Member Training: Model Fit Statistics in Structural Equation Modeling

December 1st, 2017 by

Structural Equation Modelling (SEM) increasingly is a ‘must’ for researchers in the social sciences and business analytics. However, the issue of how consistent the theoretical model is with the data, known as model fit, is by no means agreed upon: There is an abundance of fit indices available – and wide disparity in agreement on which indices to report and what the cut-offs for various indices actually are. (more…)

Five things you need to know before learning Structural Equation Modeling

March 14th, 2016 by

By Manolo Romero Escobar

If you already know the principles of general linear modeling (GLM) you are on the right path to understand Structural Equation Modeling (SEM).

As you could see from my previous post, SEM offers the flexibility of adding paths between predictors in a way that would take you several GLM models and still leave you with unanswered questions.

It also helps you use latent variables (as you will see in future posts).

GLM is just one of the pieces of the puzzle to fit SEM to your data. You also need to have an understanding of:

Structural Equation Modeling: What is a Latent Variable?

March 7th, 2016 by

By Manolo Romero Escobar

What is a latent variable?

“The many, as we say, are seen but not known, and the ideas are known but not seen” (Plato, The Republic)

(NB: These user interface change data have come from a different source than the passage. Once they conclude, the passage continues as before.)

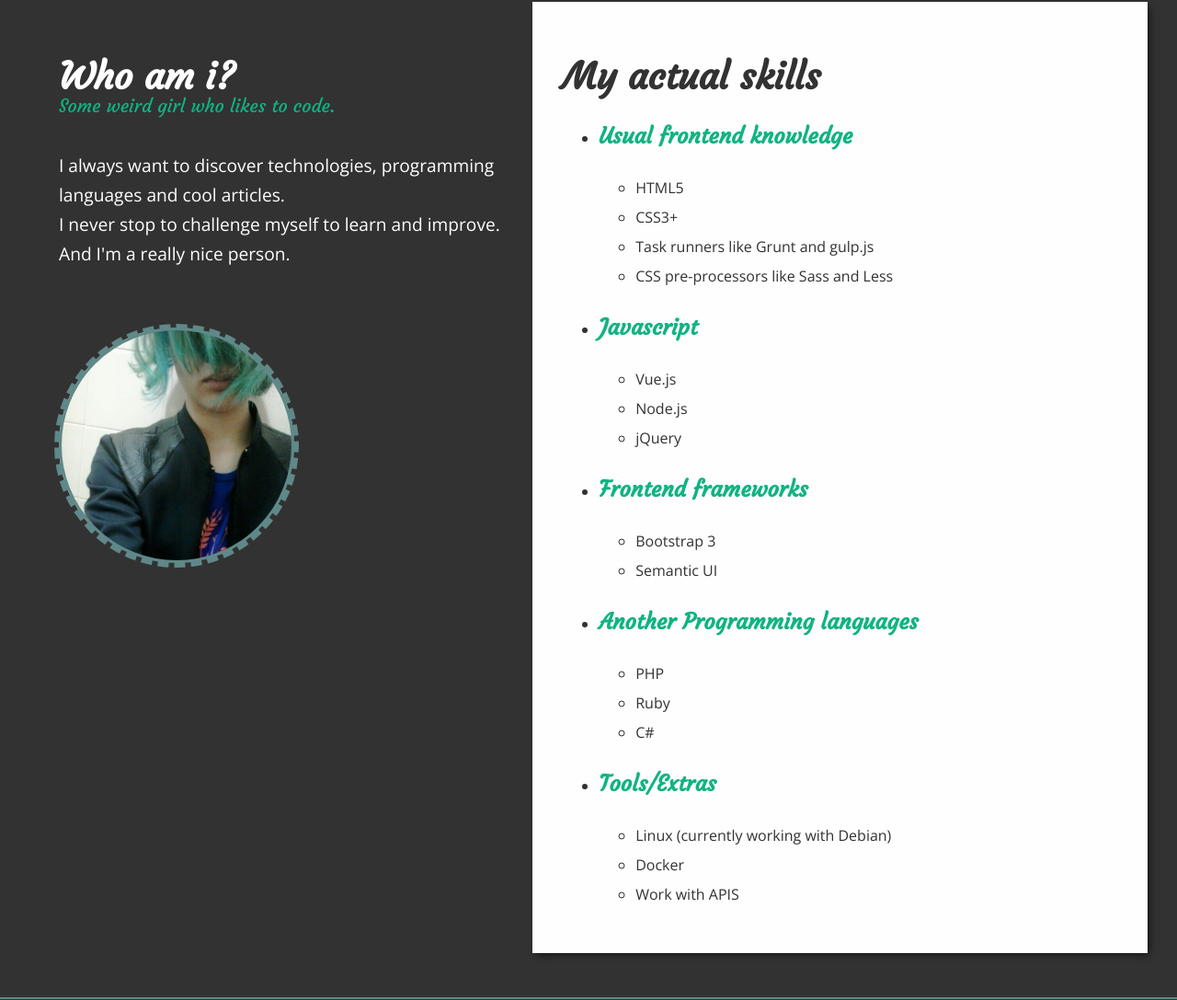
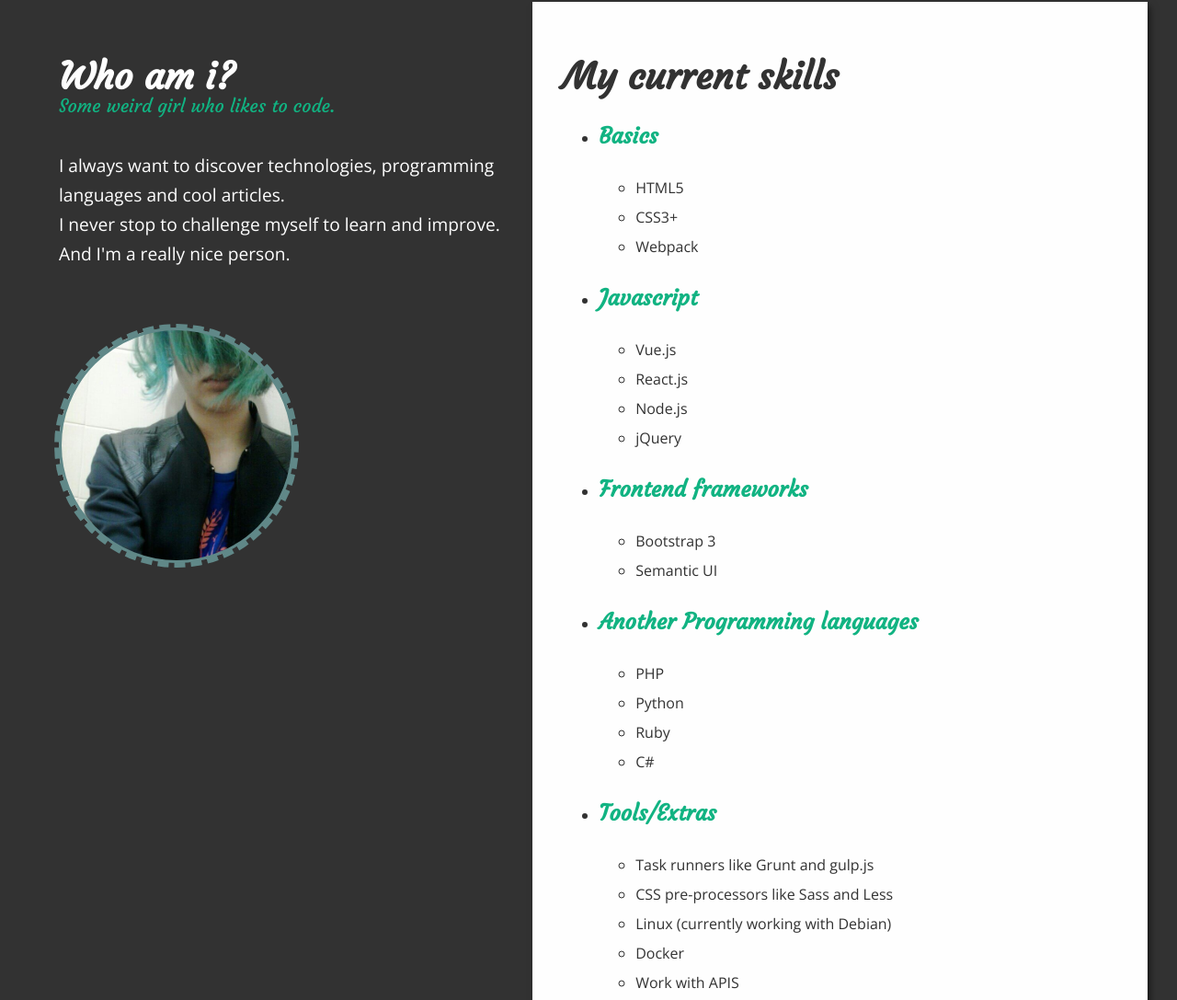
Before and after one commit to mibsbalsante/mibsbalsante.github.io, a plain HTML site: page index.html in a window 1280 px wide. Shown: the part 852-1939 px from the top of the page at 92% size. Drawn offline with nearby package versions, Linux system fonts and the light colour scheme.

Commit message:
Fix typo and add current knowledge

```diff
--- a/index.html
+++ b/index.html
@@ -48,20 +48,20 @@
 				</div>
 			</div>
 			<div class="skills-card">
-				<h2>My actual skills</h2>
+				<h2>My current skills</h2>
 				<ul>
 					<li>
-						<h3>Usual frontend knowledge</h3>
+						<h3>Basics</h3>
 						<ul>
 							<li>HTML5</li>
 							<li>CSS3+</li>
-							<li>Task runners like Grunt and gulp.js</li>
-							<li>CSS pre-processors like Sass and Less</li>
+							<li>Webpack</li>
 						</ul>
 					<li>
 						<h3>Javascript</h3>
 						<ul>
 							<li>Vue.js</li>
+							<li>React.js</li>
 							<li>Node.js</li>
 							<li>jQuery</li>
 						</ul>
@@ -77,6 +77,7 @@
 						<h3>Another Programming languages</h3>
 						<ul>
 							<li>PHP</li>
+							<li>Python</li>
 							<li>Ruby</li>
 							<li>C#</li>
 						</ul>
@@ -84,6 +85,8 @@
 					<li>
 						<h3>Tools/Extras</h3>
 						<ul>
+							<li>Task runners like Grunt and gulp.js</li>
+							<li>CSS pre-processors like Sass and Less</li>
 							<li>Linux (currently working with Debian)</li>
 							<li>Docker</li>
 							<li>Work with APIS</li>
@@ -94,7 +97,7 @@
 		</section>
 
 		<footer>
-			2017. Help me to improve on <a title="site on github" href="https://github.com/mibsbalsante/mibsbalsante.github.io">github.</a>
+			2019. Help me to improve on <a title="site on github" href="https://github.com/mibsbalsante/mibsbalsante.github.io">github.</a>
 		</footer>
 
 		<script src="js/scroll.js"></script>
```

My favourite image to explain the relationship between latent and observed variables comes from the “Myth of the Cave” from Plato’s The Republic.  In this myth a group of people are constrained to face a wall.  The only things they see are shadows of objects that pass in front of a fire (more…)

Why do I need to have knowledge of multiple regression to understand SEM?

January 27th, 2016 by

by Manolo Romero Escobar

General Linear Model (GLM) is a tool used to understand and analyse linear relationships among variables. It is an umbrella term for many techniques that are taught in most statistics courses: ANOVA, multiple regression, etc.

In its simplest form it describes the relationship between two variables, “y” (dependent variable, outcome, and so on) and “x” (independent variable, predictor, etc). These variables could be both categorical (how many?), both continuous (how much?) or one of each.

Moreover, there can be more than one variable on each side of the relationship. One convention is to use capital letters to refer to multiple variables. Thus Y would mean multiple dependent variables and X would mean multiple independent variables. The most known equation that represents a GLM is: (more…)